A worker in Manila looks at an an image, and has seconds to determine whether or not it is appropriate to post on social media. (gebrueder beetz filmproduktion)
Listen17:39

Most people are aware that lots of objectionable images and videos are uploaded to social media platforms every day.

Sexual assault, suicides, beheadings and other violent or graphic material has to be screened or removed before—or at least shortly after—it becomes public.

You might think this work is done by an algorithm. But in fact, most of it is outsourced to the developing world, in darkened offices, by low-wage workers who must view 25,000 disturbing images in a single shift.

And those workers don't work for Facebook or Google or Twitter; they work for third-party companies whose names are kept secret.

It's that shadowy world that the Hans Block and Moritz Riesewieck examined in their film, The Cleaners, which was shown at Toronto's HotDocs film festival this year.



The pair focused on several workers in Manila, in the Philippines, where much of the outsourced content-screening is done.

What does it say that companies like Facebook outsource what would seem to be such an important responsibility?

"In a way it's like an outsourcing of responsibility," Block said.

"It's a very important job, because Facebook and Twitter and Google are not anymore just a cute tool to share holiday pictures. They have become a digital public sphere, where a lot of debates are taking place where political content is uploaded."

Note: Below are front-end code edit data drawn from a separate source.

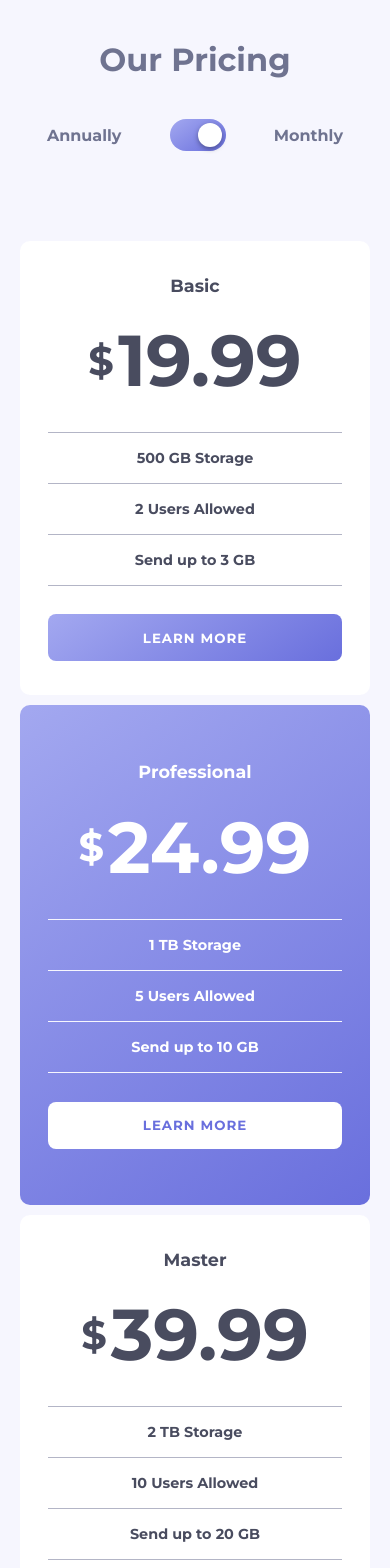
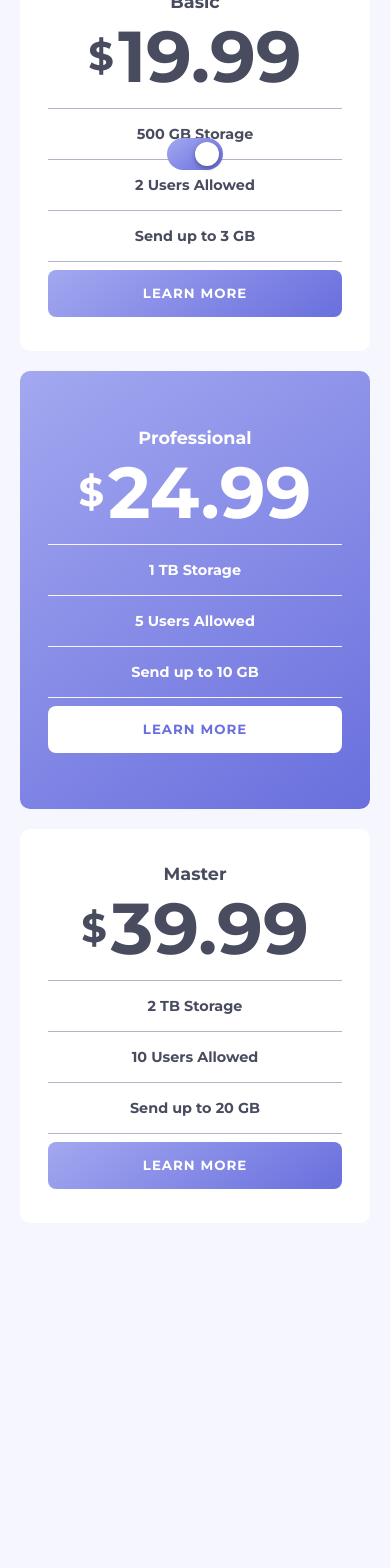
Before and after one commit to AlainPrevot/PricingComponent, a React (Vite) app: page / in a window 390 px wide. Shown: the top 1568 px of the page. After the commit the page ends 1223 px from the top, so only its background shows below. Built offline with nearby package versions, Linux system fonts and the light colour scheme.

Commit message:
inicio prueba map

```diff
--- a/src/Components/App.jsx
+++ b/src/Components/App.jsx
@@ -1,8 +1,8 @@
-import { Card } from './Card';
 import '../Sass/App.sass';
 import { Title } from './Title';
 import { Checkbox } from './Checkbox';
 import { useState } from 'react';
+import { ContainerCard } from './ContainerCard';
 
 export const App = () => {
 	const [plan, setPlan] = useState('monthly');
@@ -24,35 +24,7 @@ export const App = () => {
 		>
 			<Title title={'Our Pricing'} />
 			<Checkbox onMode={TypePlan} />
-			<div className='prueba'>
-				<Card
-					title={'Basic'}
-					pricing={19.99}
-					storage={500}
-					memory={3}
-					users={2}
-					theme={'secundary'}
-					plane={plan}
-				/>
-				<Card
-					title={'Professional'}
-					pricing={24.99}
-					storage={1}
-					memory={10}
-					users={5}
-					theme={'primary'}
-					plane={plan}
-				/>
-				<Card
-					title={'Master'}
-					pricing={39.99}
-					storage={2}
-					memory={20}
-					users={10}
-					theme={'secundary'}
-					plane={plan}
-				/>
-			</div>
+			<ContainerCard plan={plan} />
 		</div>
 	);
 };
--- /dev/null
+++ b/src/Components/ContainerCard.jsx
@@ -0,0 +1,41 @@
+import '../Sass/ContainerCard.sass';
+import { Card } from './Card';
+import PropTypes from 'prop-types';
+
+export const ContainerCard = ({ plan }) => {
+	return (
+		<div className='container'>
+			<Card
+				title={'Basic'}
+				pricing={19.99}
+				storage={500}
+				memory={3}
+				users={2}
+				theme={'secundary'}
+				plane={plan}
+			/>
+			<Card
+				title={'Professional'}
+				pricing={24.99}
+				storage={1}
+				memory={10}
+				users={5}
+				theme={'primary'}
+				plane={plan}
+			/>
+			<Card
+				title={'Master'}
+				pricing={39.99}
+				storage={2}
+				memory={20}
+				users={10}
+				theme={'secundary'}
+				plane={plan}
+			/>
+		</div>
+	);
+};
+
+ContainerCard.propTypes = {
+	plan: PropTypes.string,
+};
--- a/src/Sass/App.sass
+++ b/src/Sass/App.sass
@@ -1,18 +1,3 @@
-
-.Card:nth-child(2)
-    height: 500px
-    padding: 56px 28px
-    // background: linear-gradient(145deg, hsl(236, 72%, 79%), hsl(237, 63%, 64%))
-    // color: white
-    // button
-    //     background: white
-    //     color: hsl(237, 63%, 64%)
-
-.prueba
-    display: flex
-    align-items: center
-    justify-content: center
-    height: 100%
 
 @media only screen and (max-width:1000px)
 
@@ -23,12 +8,3 @@
 
     .cuerpo
         height: 100vh
-
-    .prueba
-        display: flex
-        flex-direction: column
-        // height: 100%
-        display: block
-
-    .Card:nth-child(3)
-        margin-bottom: 100px
--- /dev/null
+++ b/src/Sass/ContainerCard.sass
@@ -0,0 +1,17 @@
+.container
+    align-items: center
+    display: flex
+    height: 100%
+    justify-content: center
+    width: 100%
+
+.Card:nth-child(2)
+    height: 500px
+    padding: 56px 28px
+
+@media only screen and (max-width:1000px)
+    .container
+        // height: 100%
+        display: block
+        display: flex
+        flex-direction: column
```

So the job of deciding what get allowed online—and what doesn't—is exceptionally important in a world where billions of people get all their news and information from social media.

Facebook and Twitter and Google are not anymore just a cute tool to share holiday pictures. They have become a digital public sphere.- Moritz  Riesewieck

The working conditions exact a terrible toll on the people in the film. One worker, whose responsibility was to screen self-harm videos, ended up committing suicide himself, and the company tried to cover it up, Riesewieck said, saying it had nothing to do with his work. Others, after watching thousands of videos of terrorist attacks, are afraid to go outside.

"It's quite difficult to prove that this is a result of the job. But it's quite obvious actually," he said.

In a broader sense, though, these workers are making decisions that can dramatically influence politics around the world, not just by what they take down, but by what they leave up.

The Rohingya crisis in Myanmar presents a clear example.

In Myanmar, Facebook is the internet, Block said.

"There, misinformation and hatred is not being deleted on the platform, and thousands of Rohingya are being displaced out of the country," he said.

"And Facebook plays a very crucial role in that, because they are not deleting content—they are allowing content like this to be uploaded."

It's like an outsourcing of responsibility.- Hans Block

The cultural background of the workers influences their decisions around whether to "ignore" or "delete" content. In one example, a nude painting of U.S. President Donald Trump was deleted, because, according to the worker involved, you cannot criticize the president of a country—which is true in the Philippines, but not in other countries, Block said.

Ultimately, Block and Riesewieck are trying to show that social media companies are not the neutral platforms they claim to be. Further, that as the main source of information for so many around the world, they must take the responsibility for moderating their content much more seriously—and certainly not outsource that job to underpaid workers who have only seconds to make decisions that could result in war, death, or assault.

"They alone have the power to decide what is available and what is not. And we should really question this power, and we should get the power back—and we should take responsibility back for what's going on there," Block said.

Comments

To encourage thoughtful and respectful conversations, first and last names will appear with each submission to CBC/Radio-Canada's online communities (except in children and youth-oriented communities). Pseudonyms will no longer be permitted.

By submitting a comment, you accept that CBC has the right to reproduce and publish that comment in whole or in part, in any manner CBC chooses. Please note that CBC does not endorse the opinions expressed in comments. Comments on this story are moderated according to our Submission Guidelines. Comments are welcome while open. We reserve the right to close comments at any time.